:: Instructions for the task ::
Report back each line of the records that contains the string "logo".

:: Entries provided ::
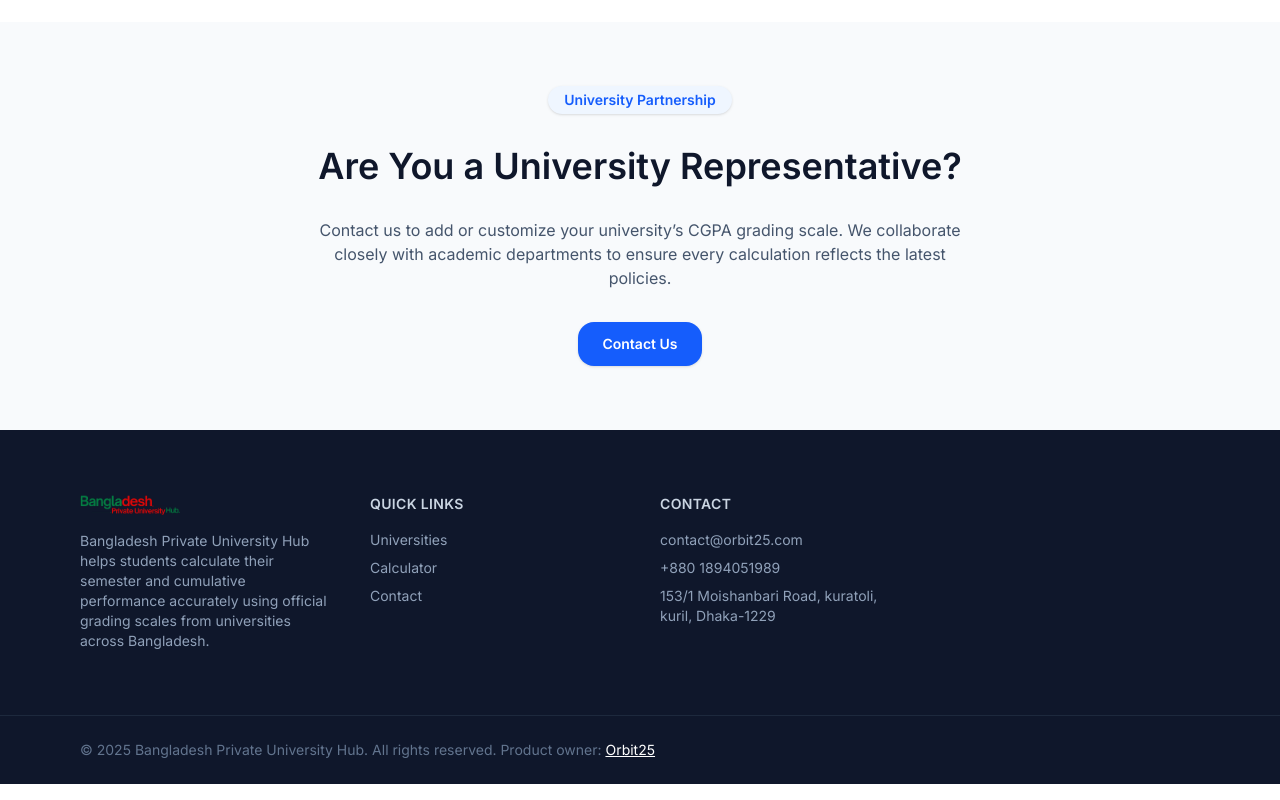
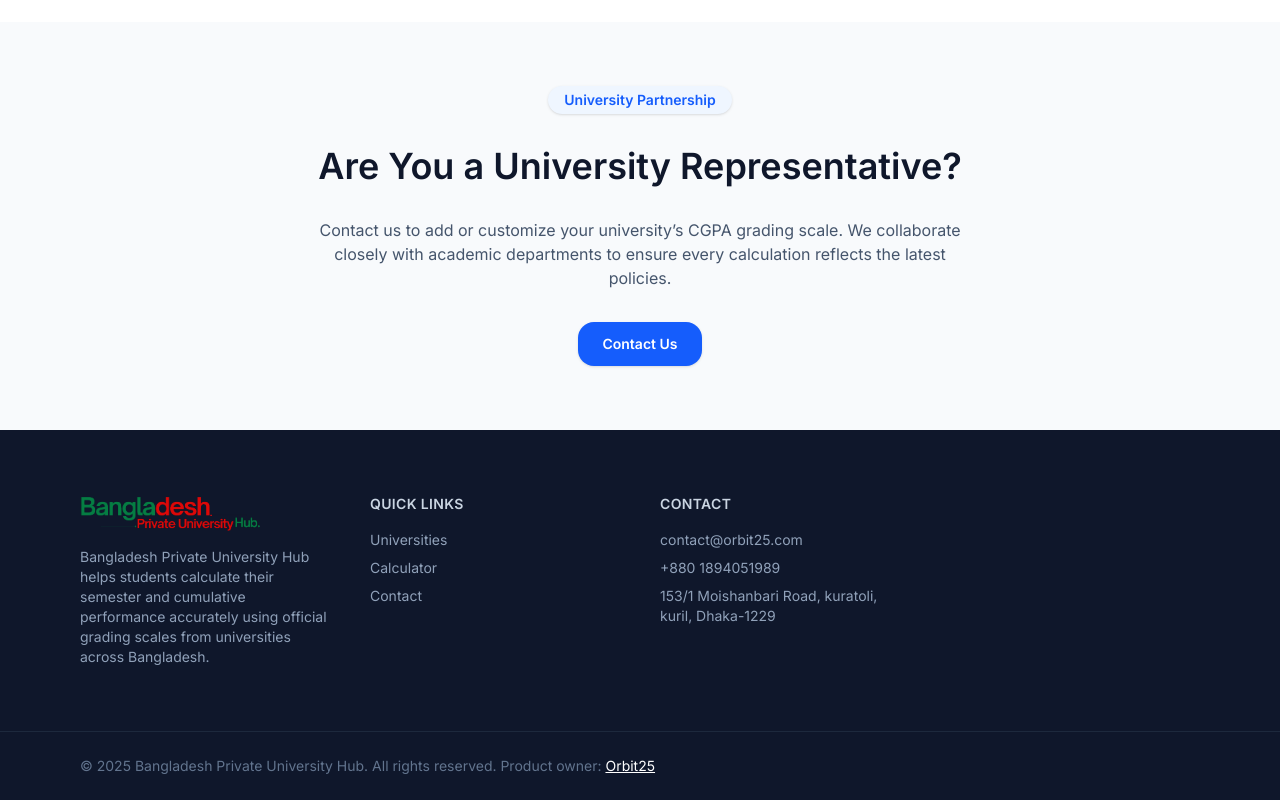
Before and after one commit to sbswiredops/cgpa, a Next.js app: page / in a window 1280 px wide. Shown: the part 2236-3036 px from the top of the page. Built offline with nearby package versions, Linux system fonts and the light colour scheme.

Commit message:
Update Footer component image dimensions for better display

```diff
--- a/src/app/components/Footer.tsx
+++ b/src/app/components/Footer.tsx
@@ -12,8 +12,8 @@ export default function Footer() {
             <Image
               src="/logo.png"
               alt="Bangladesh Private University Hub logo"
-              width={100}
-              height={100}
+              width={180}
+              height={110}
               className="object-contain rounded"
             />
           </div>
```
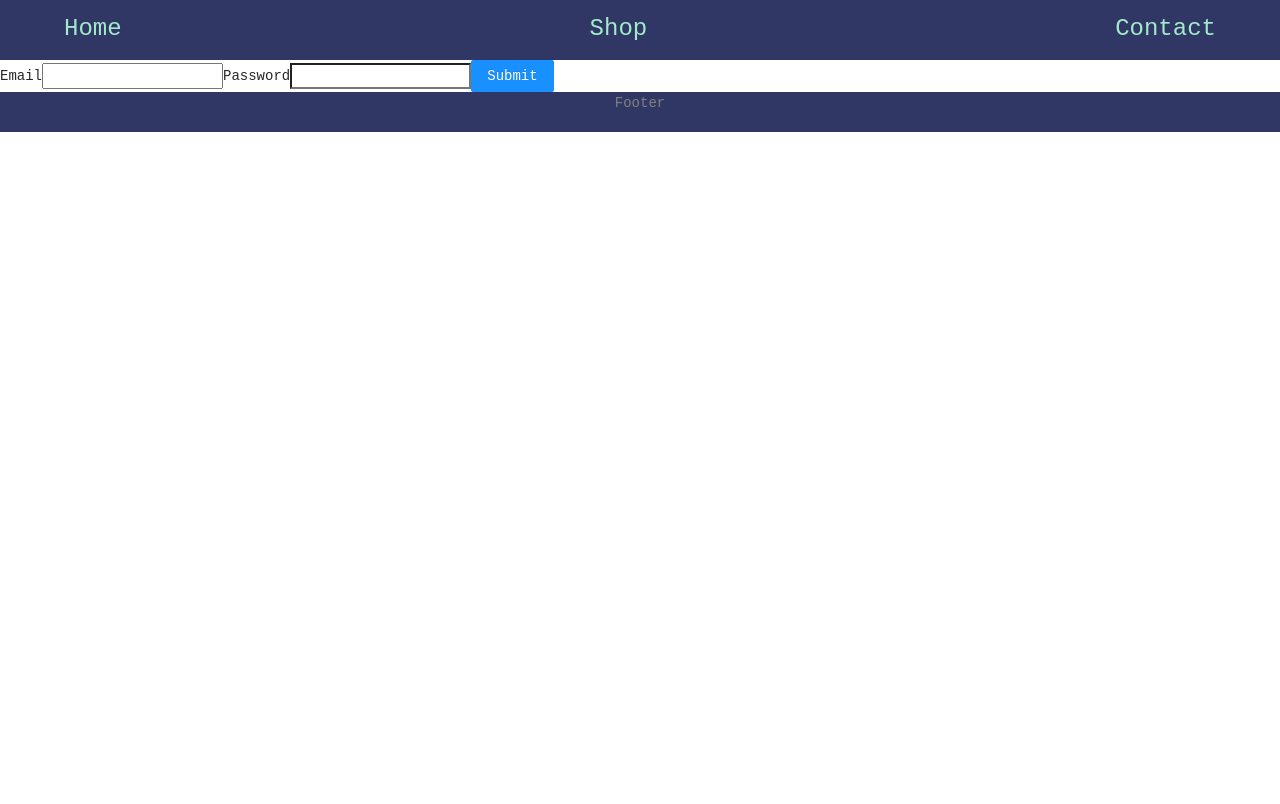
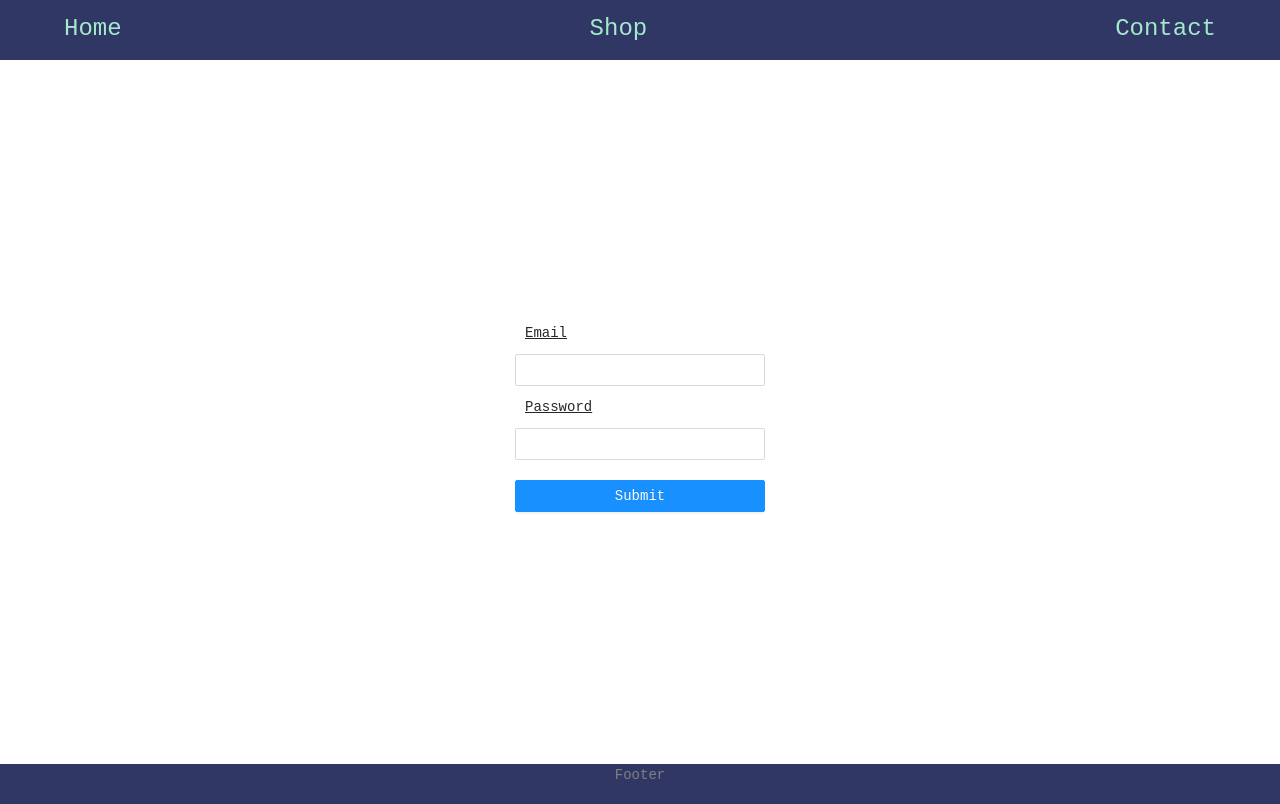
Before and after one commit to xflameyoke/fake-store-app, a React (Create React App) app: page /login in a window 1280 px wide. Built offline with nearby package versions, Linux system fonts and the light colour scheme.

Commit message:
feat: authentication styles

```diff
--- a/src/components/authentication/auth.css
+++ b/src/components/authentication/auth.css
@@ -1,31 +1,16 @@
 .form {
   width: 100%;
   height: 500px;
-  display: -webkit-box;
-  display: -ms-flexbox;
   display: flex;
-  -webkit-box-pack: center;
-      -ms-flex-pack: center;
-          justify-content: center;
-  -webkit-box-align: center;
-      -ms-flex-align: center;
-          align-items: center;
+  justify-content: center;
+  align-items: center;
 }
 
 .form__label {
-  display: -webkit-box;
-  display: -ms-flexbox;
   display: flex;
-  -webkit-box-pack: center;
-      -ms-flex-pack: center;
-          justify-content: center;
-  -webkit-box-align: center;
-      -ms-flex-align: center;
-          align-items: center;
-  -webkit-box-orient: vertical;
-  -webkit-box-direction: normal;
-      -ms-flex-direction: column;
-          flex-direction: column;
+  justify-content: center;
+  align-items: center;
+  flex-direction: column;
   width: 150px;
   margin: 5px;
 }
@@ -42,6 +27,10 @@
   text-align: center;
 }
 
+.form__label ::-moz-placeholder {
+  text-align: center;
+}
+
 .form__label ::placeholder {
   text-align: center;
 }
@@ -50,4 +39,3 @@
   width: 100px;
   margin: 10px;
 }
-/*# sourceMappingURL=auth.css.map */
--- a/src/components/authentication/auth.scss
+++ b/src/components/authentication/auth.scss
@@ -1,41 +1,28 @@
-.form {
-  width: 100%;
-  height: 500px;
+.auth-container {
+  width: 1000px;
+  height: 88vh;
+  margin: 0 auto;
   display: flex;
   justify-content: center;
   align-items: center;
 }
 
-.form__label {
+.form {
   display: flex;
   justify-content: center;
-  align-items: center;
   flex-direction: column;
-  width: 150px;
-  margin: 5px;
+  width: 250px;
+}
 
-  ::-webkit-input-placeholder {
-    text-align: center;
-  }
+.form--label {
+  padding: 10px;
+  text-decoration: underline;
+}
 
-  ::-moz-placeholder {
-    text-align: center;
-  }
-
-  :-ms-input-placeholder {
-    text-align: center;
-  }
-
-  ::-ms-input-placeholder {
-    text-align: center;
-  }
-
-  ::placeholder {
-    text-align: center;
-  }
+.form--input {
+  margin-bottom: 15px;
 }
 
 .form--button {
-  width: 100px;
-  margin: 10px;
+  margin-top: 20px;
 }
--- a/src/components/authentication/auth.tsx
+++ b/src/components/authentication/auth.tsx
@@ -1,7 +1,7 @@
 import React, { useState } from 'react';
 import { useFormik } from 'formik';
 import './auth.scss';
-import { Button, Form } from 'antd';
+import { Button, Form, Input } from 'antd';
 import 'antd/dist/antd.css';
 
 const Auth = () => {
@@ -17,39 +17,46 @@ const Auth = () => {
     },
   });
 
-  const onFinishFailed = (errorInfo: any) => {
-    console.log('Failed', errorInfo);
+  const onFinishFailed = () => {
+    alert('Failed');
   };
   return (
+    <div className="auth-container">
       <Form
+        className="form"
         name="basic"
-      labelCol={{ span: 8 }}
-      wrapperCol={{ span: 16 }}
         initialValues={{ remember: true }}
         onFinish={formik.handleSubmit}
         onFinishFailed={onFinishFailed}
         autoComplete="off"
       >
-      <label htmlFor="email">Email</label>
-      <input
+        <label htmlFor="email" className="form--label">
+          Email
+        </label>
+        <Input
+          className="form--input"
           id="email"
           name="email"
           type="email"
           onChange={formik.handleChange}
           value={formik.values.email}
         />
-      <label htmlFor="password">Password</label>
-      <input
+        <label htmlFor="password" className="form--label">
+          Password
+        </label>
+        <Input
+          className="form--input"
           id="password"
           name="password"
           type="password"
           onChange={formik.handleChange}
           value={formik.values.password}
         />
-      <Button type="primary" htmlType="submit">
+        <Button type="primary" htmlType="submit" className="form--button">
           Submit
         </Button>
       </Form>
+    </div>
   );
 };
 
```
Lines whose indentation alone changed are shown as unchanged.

:: Answer box ::
               src="/logo.png"
               alt="Bangladesh Private University Hub logo"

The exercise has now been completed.